Select and copy out every line in the records containing "modeIcon".

━━━━━ SUPPLIED DATA

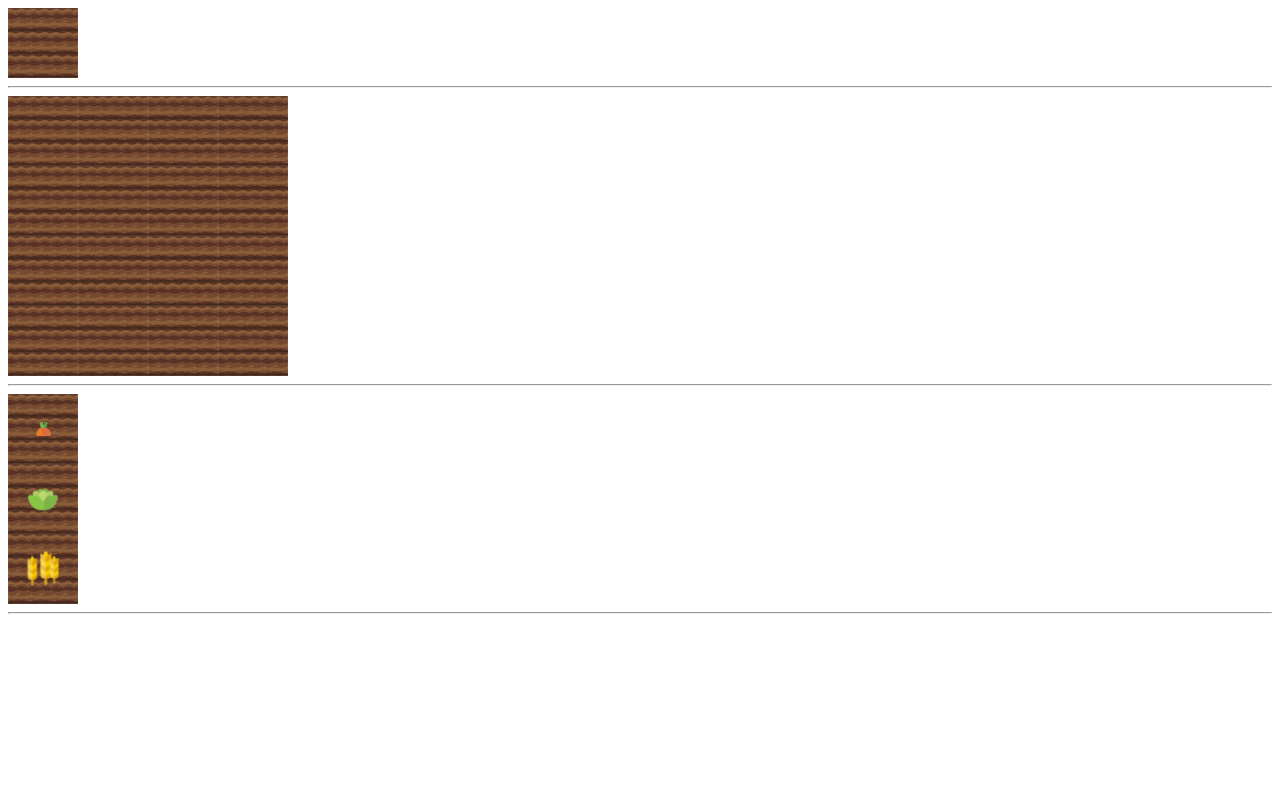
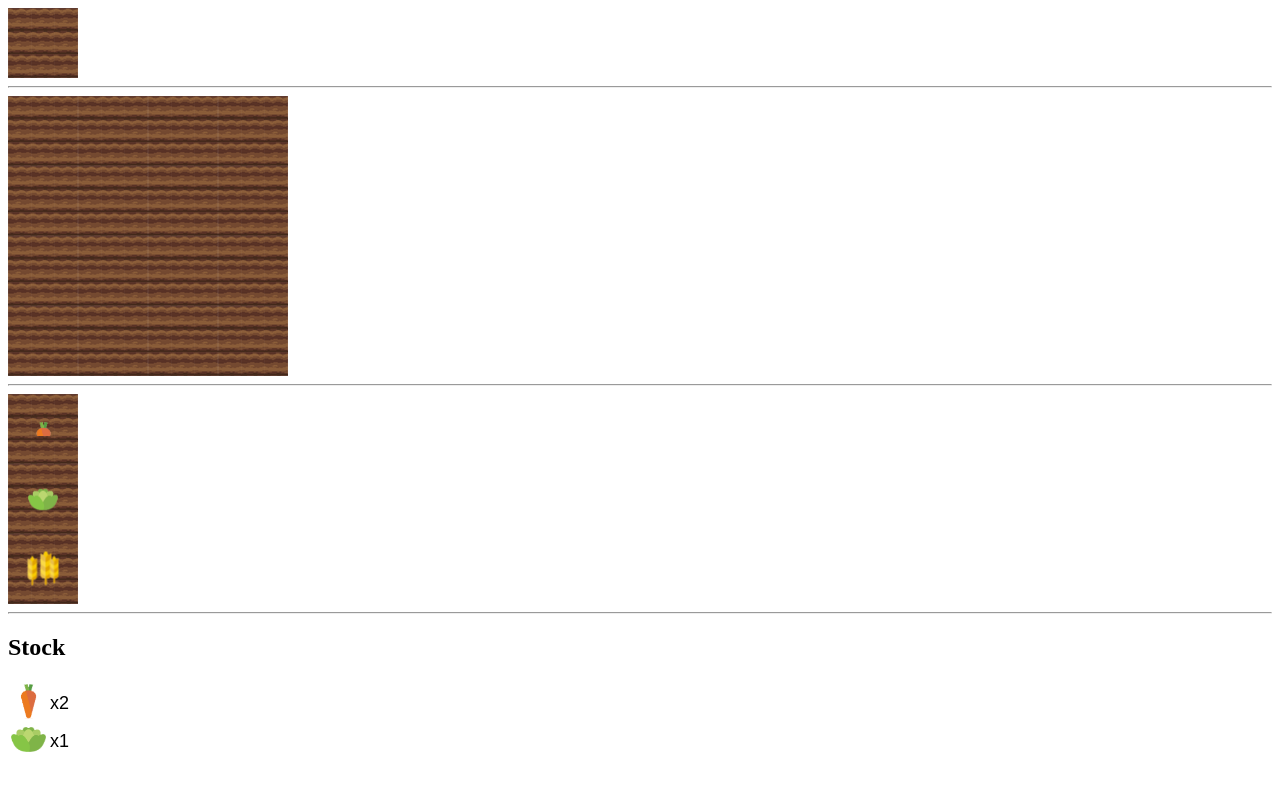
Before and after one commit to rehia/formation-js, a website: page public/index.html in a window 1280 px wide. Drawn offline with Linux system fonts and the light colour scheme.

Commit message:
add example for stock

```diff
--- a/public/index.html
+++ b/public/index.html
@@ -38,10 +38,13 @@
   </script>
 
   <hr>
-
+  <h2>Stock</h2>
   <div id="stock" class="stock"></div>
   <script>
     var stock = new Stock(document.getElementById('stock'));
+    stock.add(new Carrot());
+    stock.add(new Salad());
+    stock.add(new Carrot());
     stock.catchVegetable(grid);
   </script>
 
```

━━━━━━━━━━
━━━━━ SUPPLIED DATA

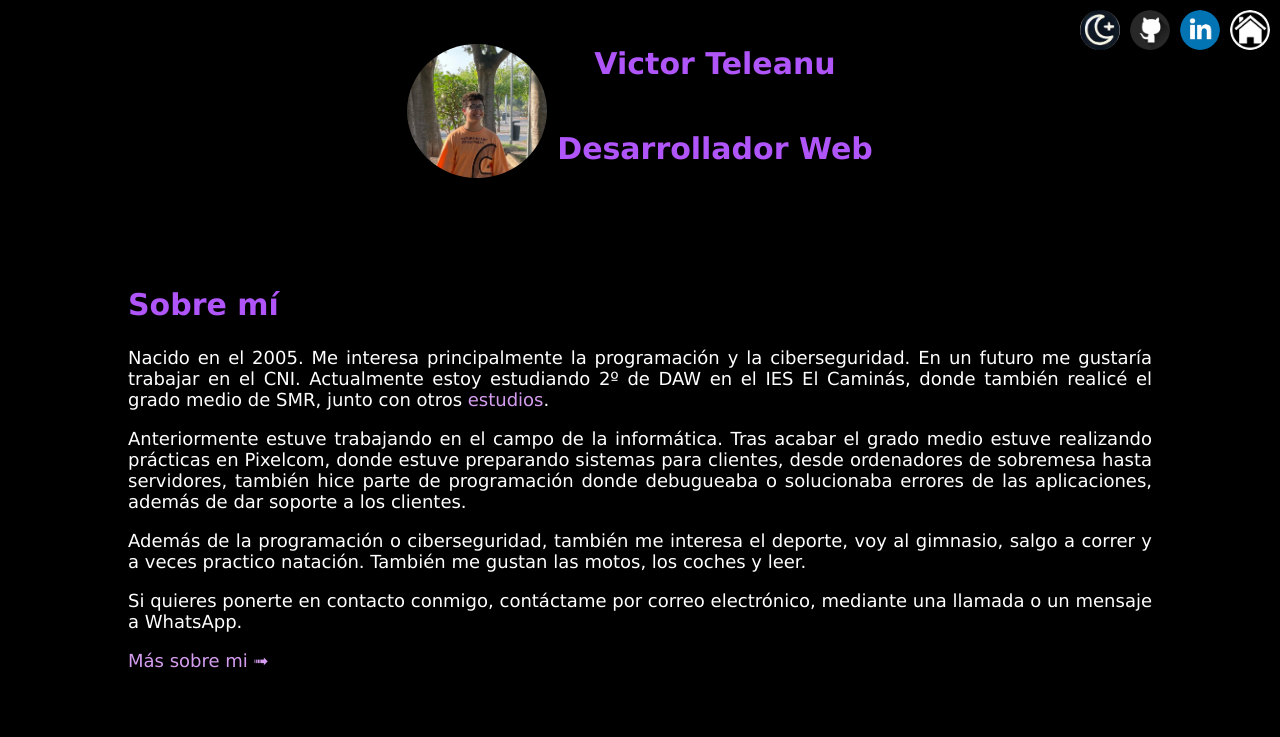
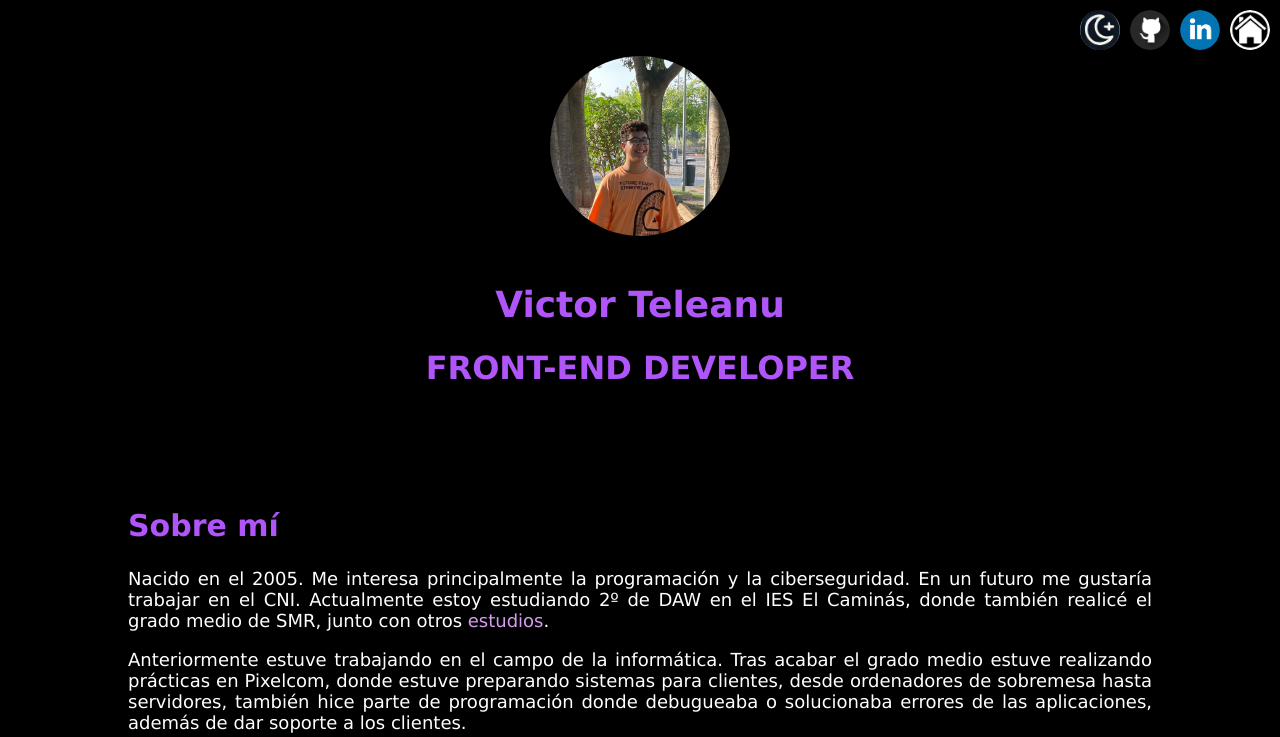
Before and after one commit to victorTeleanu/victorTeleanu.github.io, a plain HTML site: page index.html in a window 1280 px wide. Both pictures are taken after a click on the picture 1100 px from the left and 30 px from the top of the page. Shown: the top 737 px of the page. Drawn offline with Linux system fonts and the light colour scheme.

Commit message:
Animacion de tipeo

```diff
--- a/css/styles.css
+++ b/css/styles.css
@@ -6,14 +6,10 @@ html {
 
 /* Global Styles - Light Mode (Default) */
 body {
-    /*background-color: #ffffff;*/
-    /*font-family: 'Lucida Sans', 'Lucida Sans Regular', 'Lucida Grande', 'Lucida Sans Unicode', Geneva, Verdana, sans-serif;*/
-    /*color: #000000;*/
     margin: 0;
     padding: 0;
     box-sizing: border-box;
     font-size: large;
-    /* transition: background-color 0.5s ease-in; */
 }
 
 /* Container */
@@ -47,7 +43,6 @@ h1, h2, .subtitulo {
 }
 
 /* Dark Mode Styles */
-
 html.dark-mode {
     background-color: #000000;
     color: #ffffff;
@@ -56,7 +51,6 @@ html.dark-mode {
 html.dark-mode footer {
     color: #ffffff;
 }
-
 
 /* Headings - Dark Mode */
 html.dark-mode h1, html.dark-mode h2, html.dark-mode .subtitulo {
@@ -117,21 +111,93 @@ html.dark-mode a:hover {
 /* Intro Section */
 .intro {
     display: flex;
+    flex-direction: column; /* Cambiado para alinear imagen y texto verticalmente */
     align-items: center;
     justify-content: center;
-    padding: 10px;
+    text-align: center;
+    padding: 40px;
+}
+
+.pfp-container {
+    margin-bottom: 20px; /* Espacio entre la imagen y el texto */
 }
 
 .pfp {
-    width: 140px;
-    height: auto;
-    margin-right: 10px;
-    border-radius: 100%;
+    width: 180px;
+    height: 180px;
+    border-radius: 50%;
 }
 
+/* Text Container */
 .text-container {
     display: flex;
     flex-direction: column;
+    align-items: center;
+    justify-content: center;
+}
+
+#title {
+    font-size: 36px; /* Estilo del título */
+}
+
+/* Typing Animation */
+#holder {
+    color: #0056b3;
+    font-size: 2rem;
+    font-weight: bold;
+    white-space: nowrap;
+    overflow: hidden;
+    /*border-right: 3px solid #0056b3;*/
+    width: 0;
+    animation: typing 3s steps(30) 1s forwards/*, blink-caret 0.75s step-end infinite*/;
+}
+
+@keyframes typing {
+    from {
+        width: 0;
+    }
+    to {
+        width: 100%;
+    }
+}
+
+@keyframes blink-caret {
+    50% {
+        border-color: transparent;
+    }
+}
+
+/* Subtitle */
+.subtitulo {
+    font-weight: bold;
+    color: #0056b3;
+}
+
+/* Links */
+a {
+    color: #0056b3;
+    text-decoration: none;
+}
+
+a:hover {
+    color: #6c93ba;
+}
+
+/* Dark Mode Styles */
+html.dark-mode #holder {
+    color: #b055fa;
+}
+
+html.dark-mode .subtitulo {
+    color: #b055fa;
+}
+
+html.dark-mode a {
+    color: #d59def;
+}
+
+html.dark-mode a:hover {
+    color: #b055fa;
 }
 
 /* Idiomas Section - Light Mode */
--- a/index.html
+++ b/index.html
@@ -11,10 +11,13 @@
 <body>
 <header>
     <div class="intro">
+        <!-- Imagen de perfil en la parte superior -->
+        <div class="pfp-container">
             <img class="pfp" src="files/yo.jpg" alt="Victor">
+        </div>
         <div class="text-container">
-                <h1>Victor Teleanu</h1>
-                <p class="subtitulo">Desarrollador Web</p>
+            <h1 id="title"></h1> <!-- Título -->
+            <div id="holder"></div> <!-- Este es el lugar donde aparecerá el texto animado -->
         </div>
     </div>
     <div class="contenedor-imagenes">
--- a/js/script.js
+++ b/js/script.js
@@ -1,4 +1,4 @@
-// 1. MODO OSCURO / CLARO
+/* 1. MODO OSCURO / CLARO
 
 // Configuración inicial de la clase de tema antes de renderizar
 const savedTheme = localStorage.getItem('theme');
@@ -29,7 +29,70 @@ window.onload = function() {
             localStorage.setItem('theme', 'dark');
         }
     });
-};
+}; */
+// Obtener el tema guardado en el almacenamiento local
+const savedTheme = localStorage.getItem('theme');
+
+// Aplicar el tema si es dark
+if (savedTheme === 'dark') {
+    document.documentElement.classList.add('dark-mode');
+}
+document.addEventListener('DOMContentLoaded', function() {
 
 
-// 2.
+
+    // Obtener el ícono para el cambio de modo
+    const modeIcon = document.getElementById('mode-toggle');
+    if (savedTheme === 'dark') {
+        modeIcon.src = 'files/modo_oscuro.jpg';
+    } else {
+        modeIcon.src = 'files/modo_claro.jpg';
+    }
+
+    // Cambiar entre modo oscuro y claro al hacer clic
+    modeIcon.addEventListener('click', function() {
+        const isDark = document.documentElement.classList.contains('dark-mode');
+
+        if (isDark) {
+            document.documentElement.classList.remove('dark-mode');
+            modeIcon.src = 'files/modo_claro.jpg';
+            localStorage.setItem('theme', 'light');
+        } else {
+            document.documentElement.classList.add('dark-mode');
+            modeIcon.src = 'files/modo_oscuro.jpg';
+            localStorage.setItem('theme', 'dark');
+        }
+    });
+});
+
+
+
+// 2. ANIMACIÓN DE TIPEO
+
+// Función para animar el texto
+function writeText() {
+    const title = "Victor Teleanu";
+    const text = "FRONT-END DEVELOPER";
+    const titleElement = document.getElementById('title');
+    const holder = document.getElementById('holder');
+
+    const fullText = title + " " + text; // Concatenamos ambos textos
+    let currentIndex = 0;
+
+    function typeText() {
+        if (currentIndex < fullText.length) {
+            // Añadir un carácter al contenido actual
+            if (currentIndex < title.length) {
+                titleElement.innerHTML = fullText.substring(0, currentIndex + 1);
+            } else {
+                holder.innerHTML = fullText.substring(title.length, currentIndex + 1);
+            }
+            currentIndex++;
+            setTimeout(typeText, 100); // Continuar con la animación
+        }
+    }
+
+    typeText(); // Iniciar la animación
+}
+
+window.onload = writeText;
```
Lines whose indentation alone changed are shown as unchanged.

━━━━━━━━━━

§ **RESPONSE TO THIS EXERCISE**
+    const modeIcon = document.getElementById('mode-toggle');
+        modeIcon.src = 'files/modo_oscuro.jpg';
+        modeIcon.src = 'files/modo_claro.jpg';
+    modeIcon.addEventListener('click', function() {
+            modeIcon.src = 'files/modo_claro.jpg';
+            modeIcon.src = 'files/modo_oscuro.jpg';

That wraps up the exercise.